St Peter's Basilica

Next stop, for me, was the Piazza Venezia. I'd seen the roof statues of this yesterday from the Forum and wanted a closer look. Dominating the piazza is a huge building that's mainly a monument to Victor Emmanuel II, the first king of united Italy (1800s). Statues, bronzes, bas-reliefs, marble, columns, the eternal flame... you name it, it's there. All very patriotic stuff.

Vittorio Emanuele monument

From there I walked to the Trevi Fountain. It took a while to get a clear shot without the millions of other tourists getting in the way. It's impressive though. I've yet to see a better fountain. I threw a coin in the water and made a wish......

Fontana di Trevi

I found a little cafe/restaurant around the corner and had lunch there. Best pizza since I left home. 7 euros for a small glass of wine made it an expensive meal though! At the hotel I get the whole bottle for that price.

Lunch

Then off down some more narrow side streets to the Pantheon. It's not much to look at from the outside: colonnaded portico and rotunda. But inside is special. It was originally built, by Marcus Agrippa, to honour all of Rome's gods but is now a catholic church. Victor Emmanuel is entombed there as well as Raphael, the Renaissance artist. The dome is the world's largest unreinforced concrete dome. The centre is open to the skies. Not so good on a day like today. The central area of the floor was roped off and very wet. It's all slightly sloped inwards so that rainwater runs to the centre and then drains away through a couple of drainage holes in the marble. Those Romans were clever! There are several chapels at various points around the interior and all have statues and art works to adorn them. It's really quite beautiful inside.
From there I started to make my way back to the Piazza Venezia and the bus. It started to rain more heavily so I ducked in to the Church of St Ignatius Loyola, which I just happened to be passing. Jaw dropping! I've never seen anything like it before in my life. Every inch of wall and ceiling is decorated in the most ornate fashion. I just had to sit and stare.

Church of St Ignatius Loyola

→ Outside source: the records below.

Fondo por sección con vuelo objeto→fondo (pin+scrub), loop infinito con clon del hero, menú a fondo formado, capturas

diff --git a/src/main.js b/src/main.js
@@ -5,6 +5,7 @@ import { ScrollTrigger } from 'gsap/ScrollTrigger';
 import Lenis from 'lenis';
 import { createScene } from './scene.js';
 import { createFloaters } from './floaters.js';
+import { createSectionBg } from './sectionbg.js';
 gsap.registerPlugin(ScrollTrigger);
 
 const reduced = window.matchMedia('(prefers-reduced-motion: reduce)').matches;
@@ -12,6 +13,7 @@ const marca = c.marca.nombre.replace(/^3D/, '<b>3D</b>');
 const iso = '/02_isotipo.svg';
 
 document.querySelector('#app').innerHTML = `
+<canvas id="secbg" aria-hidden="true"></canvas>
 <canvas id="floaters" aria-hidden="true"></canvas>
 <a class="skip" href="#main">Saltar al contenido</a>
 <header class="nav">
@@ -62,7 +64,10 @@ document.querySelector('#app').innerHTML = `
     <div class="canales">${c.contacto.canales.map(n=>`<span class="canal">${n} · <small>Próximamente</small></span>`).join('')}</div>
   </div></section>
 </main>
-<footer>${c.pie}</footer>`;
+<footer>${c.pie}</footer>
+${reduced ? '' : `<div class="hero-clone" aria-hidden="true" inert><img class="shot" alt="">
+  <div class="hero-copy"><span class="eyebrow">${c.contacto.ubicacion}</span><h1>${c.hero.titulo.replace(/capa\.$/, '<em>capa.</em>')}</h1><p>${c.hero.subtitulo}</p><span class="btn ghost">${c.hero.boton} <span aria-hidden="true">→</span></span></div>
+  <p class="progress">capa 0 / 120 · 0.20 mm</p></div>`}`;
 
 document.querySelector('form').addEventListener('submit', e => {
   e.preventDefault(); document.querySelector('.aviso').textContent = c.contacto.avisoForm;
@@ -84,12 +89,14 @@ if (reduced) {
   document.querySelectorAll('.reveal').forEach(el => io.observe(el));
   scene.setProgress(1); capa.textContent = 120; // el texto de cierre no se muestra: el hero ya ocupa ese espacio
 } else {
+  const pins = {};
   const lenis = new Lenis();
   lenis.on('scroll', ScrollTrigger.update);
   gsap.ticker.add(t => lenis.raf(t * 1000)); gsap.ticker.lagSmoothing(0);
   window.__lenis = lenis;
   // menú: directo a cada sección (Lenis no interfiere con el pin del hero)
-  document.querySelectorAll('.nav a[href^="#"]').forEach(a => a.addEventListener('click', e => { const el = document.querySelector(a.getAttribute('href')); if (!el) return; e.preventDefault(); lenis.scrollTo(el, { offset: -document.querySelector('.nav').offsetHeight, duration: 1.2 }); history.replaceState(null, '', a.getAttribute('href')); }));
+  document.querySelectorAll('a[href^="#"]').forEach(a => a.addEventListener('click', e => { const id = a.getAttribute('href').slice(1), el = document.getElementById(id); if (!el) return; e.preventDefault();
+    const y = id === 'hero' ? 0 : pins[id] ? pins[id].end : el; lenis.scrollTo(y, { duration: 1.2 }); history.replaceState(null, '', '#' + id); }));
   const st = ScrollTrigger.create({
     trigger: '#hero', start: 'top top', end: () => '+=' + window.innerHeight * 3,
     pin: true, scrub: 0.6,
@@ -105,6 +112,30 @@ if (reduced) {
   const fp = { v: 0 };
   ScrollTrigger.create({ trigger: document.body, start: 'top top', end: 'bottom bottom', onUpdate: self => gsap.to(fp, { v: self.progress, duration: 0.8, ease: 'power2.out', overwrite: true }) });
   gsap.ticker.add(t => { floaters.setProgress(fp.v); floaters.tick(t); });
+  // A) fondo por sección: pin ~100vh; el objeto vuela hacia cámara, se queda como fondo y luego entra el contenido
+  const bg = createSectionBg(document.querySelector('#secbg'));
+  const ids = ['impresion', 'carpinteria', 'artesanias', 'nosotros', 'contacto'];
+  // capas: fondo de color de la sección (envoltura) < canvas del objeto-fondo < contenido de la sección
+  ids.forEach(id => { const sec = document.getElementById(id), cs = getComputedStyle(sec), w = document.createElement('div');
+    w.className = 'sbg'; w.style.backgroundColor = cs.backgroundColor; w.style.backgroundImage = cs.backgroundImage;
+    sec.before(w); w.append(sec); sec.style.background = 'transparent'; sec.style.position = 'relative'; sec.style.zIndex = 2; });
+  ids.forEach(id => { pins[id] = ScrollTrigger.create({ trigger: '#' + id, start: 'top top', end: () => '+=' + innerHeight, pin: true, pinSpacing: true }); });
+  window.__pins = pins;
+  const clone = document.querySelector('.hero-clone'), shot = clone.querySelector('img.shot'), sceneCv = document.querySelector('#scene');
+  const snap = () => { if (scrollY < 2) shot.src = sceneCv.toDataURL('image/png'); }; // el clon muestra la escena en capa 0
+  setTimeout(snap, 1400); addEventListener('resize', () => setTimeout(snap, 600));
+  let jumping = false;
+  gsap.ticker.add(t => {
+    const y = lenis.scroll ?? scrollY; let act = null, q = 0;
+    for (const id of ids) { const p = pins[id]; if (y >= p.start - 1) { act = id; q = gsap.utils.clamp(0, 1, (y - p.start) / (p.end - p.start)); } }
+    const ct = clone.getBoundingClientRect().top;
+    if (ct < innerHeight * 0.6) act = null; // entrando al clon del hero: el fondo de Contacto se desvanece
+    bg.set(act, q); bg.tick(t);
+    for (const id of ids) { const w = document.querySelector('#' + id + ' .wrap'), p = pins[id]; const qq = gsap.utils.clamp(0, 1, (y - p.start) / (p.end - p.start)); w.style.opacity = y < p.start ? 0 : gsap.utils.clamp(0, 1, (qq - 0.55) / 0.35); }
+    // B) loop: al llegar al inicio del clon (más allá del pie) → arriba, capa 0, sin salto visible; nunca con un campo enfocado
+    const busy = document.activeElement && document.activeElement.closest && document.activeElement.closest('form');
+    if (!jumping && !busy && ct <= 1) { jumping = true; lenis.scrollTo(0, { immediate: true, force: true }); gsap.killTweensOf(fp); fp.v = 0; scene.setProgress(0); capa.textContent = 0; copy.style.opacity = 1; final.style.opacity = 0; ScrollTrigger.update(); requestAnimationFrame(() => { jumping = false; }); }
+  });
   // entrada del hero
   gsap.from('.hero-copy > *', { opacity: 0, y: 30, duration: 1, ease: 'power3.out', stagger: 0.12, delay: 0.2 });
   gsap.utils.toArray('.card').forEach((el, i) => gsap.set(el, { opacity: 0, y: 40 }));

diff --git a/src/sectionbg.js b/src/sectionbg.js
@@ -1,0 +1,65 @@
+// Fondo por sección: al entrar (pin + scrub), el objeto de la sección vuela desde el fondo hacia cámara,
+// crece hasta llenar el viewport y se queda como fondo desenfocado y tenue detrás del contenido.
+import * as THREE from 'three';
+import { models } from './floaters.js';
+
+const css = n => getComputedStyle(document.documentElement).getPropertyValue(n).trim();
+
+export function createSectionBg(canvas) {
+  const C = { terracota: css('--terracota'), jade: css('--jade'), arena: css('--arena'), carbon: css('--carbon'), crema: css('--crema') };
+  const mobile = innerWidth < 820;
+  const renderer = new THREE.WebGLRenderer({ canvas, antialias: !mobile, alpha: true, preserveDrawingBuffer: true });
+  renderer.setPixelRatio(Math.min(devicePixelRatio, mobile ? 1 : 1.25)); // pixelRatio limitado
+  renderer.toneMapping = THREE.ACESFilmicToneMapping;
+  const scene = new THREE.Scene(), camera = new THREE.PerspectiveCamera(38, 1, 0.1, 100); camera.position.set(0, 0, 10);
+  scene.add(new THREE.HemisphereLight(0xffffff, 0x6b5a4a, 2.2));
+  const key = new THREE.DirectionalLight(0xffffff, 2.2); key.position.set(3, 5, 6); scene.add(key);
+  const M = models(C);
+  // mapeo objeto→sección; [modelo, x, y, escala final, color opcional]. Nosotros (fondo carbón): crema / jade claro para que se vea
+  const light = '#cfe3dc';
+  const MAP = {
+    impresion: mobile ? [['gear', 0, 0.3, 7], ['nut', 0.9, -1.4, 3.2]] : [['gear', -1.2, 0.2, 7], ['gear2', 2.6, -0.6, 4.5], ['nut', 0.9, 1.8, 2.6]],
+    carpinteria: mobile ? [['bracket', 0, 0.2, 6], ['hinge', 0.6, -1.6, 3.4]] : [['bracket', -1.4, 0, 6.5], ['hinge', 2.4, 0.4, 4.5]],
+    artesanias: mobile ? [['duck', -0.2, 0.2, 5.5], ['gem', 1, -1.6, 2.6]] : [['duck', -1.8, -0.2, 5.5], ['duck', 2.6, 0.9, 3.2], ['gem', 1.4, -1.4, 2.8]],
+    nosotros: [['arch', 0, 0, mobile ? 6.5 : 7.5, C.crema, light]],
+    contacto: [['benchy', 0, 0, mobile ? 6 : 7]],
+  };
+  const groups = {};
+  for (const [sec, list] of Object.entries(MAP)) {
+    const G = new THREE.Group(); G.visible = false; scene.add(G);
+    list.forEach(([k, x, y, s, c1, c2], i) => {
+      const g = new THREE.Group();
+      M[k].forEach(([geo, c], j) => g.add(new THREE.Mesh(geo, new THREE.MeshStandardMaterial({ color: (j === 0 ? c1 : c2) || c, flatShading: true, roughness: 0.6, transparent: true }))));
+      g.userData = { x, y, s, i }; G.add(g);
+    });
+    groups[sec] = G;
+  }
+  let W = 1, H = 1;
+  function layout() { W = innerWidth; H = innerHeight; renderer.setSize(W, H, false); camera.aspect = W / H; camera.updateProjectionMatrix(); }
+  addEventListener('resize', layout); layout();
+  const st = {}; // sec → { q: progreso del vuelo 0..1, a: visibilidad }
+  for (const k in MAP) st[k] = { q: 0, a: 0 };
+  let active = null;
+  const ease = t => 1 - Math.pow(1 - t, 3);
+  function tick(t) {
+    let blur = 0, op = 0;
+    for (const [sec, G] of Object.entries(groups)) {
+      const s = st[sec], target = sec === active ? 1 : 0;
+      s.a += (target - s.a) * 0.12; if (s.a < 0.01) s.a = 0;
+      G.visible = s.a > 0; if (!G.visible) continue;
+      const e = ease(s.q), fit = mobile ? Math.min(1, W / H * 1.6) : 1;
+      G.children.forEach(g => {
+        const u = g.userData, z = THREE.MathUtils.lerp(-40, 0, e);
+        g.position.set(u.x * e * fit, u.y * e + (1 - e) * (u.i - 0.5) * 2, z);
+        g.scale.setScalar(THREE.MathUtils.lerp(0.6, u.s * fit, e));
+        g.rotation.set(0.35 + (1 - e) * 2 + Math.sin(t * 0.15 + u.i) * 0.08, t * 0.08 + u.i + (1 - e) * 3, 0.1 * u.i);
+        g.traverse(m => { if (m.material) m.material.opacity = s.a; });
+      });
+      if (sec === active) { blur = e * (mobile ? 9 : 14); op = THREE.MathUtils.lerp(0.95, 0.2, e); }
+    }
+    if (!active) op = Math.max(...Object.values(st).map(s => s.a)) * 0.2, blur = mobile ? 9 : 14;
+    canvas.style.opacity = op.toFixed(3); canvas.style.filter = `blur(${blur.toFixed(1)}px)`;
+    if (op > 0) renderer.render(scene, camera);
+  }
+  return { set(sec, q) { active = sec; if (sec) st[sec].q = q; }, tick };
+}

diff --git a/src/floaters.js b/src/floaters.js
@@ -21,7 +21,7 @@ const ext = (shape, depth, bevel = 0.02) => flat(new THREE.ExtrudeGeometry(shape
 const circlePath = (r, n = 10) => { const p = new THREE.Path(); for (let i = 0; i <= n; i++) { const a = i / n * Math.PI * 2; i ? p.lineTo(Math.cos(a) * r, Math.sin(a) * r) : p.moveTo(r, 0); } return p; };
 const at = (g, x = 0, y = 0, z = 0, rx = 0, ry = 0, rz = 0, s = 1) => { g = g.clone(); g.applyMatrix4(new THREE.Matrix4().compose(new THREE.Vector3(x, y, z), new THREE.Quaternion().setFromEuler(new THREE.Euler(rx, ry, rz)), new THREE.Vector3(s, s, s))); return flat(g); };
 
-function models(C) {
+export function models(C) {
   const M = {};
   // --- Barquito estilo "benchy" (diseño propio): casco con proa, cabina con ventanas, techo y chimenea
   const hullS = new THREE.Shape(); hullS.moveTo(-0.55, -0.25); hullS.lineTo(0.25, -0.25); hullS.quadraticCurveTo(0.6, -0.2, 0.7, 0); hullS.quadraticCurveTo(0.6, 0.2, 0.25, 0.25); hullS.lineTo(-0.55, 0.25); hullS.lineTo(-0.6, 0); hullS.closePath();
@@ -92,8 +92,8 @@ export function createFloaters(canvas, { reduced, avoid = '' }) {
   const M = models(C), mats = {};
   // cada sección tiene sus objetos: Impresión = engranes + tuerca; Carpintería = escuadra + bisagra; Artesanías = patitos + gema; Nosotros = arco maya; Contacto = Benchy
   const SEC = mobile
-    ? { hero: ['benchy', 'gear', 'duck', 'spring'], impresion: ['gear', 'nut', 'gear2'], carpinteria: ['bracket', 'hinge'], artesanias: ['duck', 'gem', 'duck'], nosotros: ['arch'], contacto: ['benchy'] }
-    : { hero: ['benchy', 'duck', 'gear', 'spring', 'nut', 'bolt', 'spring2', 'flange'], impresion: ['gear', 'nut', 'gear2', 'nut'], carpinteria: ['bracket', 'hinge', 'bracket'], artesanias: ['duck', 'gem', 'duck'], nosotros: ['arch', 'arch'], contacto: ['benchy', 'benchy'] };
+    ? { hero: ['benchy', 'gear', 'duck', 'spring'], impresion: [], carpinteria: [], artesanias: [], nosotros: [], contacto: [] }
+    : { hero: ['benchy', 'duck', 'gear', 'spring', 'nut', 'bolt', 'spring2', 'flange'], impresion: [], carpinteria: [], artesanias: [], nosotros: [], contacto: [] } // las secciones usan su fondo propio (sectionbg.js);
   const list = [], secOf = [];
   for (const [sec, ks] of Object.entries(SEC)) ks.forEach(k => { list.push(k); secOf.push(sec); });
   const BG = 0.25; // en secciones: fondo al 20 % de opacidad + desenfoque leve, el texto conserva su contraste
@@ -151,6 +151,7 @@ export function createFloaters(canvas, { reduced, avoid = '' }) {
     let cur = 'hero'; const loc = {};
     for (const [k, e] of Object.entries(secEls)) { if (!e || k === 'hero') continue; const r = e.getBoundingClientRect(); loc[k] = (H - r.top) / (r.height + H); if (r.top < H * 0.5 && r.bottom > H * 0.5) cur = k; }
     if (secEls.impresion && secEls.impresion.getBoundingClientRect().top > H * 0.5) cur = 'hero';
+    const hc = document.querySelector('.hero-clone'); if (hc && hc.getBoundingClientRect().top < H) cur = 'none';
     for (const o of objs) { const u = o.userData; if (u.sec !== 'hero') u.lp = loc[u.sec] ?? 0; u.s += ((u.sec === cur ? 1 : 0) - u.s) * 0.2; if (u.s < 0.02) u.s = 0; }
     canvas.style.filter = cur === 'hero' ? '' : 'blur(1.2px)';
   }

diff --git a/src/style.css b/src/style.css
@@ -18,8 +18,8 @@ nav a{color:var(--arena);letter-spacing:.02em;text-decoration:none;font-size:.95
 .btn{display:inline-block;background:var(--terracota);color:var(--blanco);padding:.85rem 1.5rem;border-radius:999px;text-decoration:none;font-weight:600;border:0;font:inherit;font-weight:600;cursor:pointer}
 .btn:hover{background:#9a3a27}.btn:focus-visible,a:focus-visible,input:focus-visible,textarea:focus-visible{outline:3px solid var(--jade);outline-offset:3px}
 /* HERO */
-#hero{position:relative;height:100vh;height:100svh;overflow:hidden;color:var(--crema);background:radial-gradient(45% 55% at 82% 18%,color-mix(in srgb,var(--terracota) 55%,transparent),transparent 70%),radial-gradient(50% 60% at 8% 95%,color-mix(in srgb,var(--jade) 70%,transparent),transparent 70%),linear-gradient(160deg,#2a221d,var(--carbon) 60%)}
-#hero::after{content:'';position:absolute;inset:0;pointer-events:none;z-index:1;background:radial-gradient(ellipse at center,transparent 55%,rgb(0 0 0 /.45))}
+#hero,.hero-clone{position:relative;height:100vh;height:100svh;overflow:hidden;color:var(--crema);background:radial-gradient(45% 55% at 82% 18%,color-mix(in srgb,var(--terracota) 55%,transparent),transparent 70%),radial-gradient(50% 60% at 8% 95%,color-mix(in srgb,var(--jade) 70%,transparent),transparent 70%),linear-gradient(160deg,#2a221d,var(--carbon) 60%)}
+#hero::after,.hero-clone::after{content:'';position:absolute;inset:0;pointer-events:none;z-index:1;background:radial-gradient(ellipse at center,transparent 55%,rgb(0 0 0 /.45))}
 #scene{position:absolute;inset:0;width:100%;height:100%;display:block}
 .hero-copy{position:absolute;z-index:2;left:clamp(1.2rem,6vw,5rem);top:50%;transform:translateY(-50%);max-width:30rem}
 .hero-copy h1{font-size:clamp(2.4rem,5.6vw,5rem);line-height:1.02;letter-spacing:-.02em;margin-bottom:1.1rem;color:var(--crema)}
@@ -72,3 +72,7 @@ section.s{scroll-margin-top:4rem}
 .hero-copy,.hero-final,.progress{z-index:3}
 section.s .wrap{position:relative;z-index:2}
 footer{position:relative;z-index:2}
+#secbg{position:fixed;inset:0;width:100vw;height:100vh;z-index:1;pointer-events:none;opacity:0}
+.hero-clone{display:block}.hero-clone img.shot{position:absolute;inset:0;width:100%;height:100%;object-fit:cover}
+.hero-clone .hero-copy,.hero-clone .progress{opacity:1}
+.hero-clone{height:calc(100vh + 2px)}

Makes me keen to see the Sistine Chapel now. Excessive in the way that only the Catholic church can be.
After that extravaganza I made my way back to the bus and a metro station. I thought about getting off at Termini, the central station where all metro lines meet, but it all looked too big and scary so I stayed on the bus to the Colosseum. By now it was peak hour and the train was, in a word, crowded. There's no etiquette when it comes to grabbing a seat. First in best dressed and no-one gives up their seat to anyone once they've claimed it. Too bad if you're old or infirm and not quick enough. However, it's not as bad as trying to cross the road on foot. Even with a pedestrian crossing you put your life on the line. I just wait till someone brave enough makes a start across. Most drivers will ignore that it's a pedestrian crossing but eventually one car will stop (usually reluctantly), forcing others to do the same. Then the pedestrians scurry across as quickly as possible. Scary!
It's raining heavily now but I'm hoping it'll have eased by tomorrow. If not, then it'll be an inside day: museums and such like. There's plenty to choose from.

Later....

2 comments:

9fragments - CJStrahan said...

Wonderful! Stay safe x

Diane said...

I thought I feel in love with Egypt but Rome, wow.